Libertarian candidate Gary Johnson may not be on stage for this year’s televised presidential debates, but he is getting his say on America’s top issues relating to science and technology, health and the environment – thanks to Science Debate.
Johnson was the last of four presidential hopefuls to respond to Science Debate’s 20-question policy quiz. His answers went online today. Democrat Hillary Clinton, Republican Donald Trump and the Green Party’s Jill Stein weighed in a week earlier.
Shawn Otto, who chairs the ScienceDebate.org initiative, said in a news release that the candidates’ responses “provide a window into the role evidence from science plays in their decision-making” – but he emphasized that the voters shouldn’t rely solely on the quiz answers.
“Now we need journalists and the public to press these candidates for more specifics,” Otto said. “How reasonable are their proposals, given the known evidence? What relative roles do ideology and evidence seem to play in their thinking? These are important considerations in electing an executive who will have the power to set policy, guide and enforce regulations, influence research investments, sign treaties, inspire students, encourage innovation, approve laws, manage immigration, and commit soldiers to battle.”
Johnson, a former governor of New Mexico, is more likely than Trump to accept the mainstream scientific verdict on issues such as climate change but less likely than Clinton or Stein to offer a policy prescription. Here are some excerpts:

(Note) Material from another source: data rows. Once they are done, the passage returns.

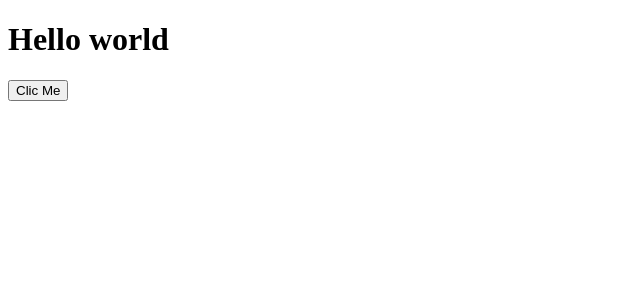
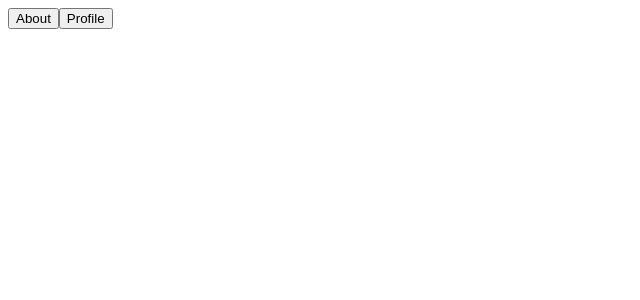
Before and after one commit to mariyasaji-2023/React, a React (Create React App) app: page / in a window 1280 px wide. Shown: the top 300 px of the page, without its empty margins (0-640 px from the left). Built offline with nearby package versions, Linux system fonts and the light colour scheme.

Commit message:
first commit

```diff
--- a/src/App.js
+++ b/src/App.js
@@ -1,28 +1,23 @@
-
-import React from "react"
-import axios from "axios"
-import { useState } from "react"
+import React from 'react'
+import About from './Container/About'
+import Profile from './Container/Profile'
+import { useState } from 'react'
 
 function App() {
-  const [state,setState] = useState([])
+  const [state, setState] = useState('')
+  let component
+  if (state === 'about') {
+    component = <About></About>
+  }
+  if(state=== 'profile'){
+    component =  <Profile></Profile>
+  }
+
   return (
-    <div>
-      <h1>Hello world</h1>
-      <button onClick={()=>{
-        axios.get('https://jsonplaceholder.typicode.com/posts').then((response)=>{
-          console.log(response.data);
-          setState(response.data)
-        })
-      }}>Clic Me</button>
-      {state.map((obj,index)=>{
-        return (
-          <div>
-            <h1>{index+1}</h1>
-            <h1>{obj.title}</h1>
-            <h4>{obj.body}</h4>
-          </div>
-        )
-      })}
+    <div className='App'>
+      <button onClick={() => setState('about')}>About</button>
+      <button onClick={() => setState('profile')}>Profile</button>
+      {component}
     </div>
   )
 }
--- /dev/null
+++ b/src/Container/About.js
@@ -0,0 +1,11 @@
+import React from 'react'
+
+function About() {
+  return (
+    <div>
+      <h1>About Me</h1>
+    </div>
+  )
+}
+
+export default About
--- /dev/null
+++ b/src/Container/Profile.js
@@ -0,0 +1,11 @@
+import React from 'react'
+
+function Profile() {
+  return (
+    <div>
+      <h1>Profile</h1>
+    </div>
+  )
+}
+
+export default Profile
```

Climate change: Johnson acknowledges that industrial greenhouse-gas emissions are contributing to climate change. “Unfortunately for policymakers – the very activities that appear to contribute to climate change also contribute to mankind’s health and prosperity, so we view with a skeptical eye any attempts to curtail economic activity,” he said. Instead, he’d rely on the market to address climate repercussions.
Energy: “We believe that no source of energy is categorically wrong or right, but some sources of energy may be procured or used incorrectly or used in the wrong applications, too often as a consequence of government interference and manipulation.”
Space exploration: “Private corporations are increasingly interested in space travel, and the private sector has access to far more resources than the public, so we welcome private participation and even dominance in space exploration.”
Scientific integrity: “Particularly in this age of almost limitless information and instant ‘peer review,’ real transparency will resolve many of the distortions that exist and create a scientific check on political interference. Science has too often been encouraged to oversell its results in the political theater.”
Internet policy: The National Security Agency should stick to “its original purpose of remaining on the forefront of American cyber defenses,” Johnson says. “The best way to improve cybersecurity is to educate the most likely security hole in any technology – the people sitting at the keyboards.”
Innovation: “The most important policies for science and engineering are those that reduce the burdens on the economy of deficit spending and debt, and which reduce a tax burden that siphons dollars away from investment and into government coffers.”
Check out the full list of 20 responses at Science Debate’s website. You can also get a quick four-candidate comparison on science and environment issues (plus lots more) at ProCon.org. For additional perspectives focusing on Clinton and Trump, take a look at Science News’ issue-by-issue analysis, plus the matchup from ISideWith.com,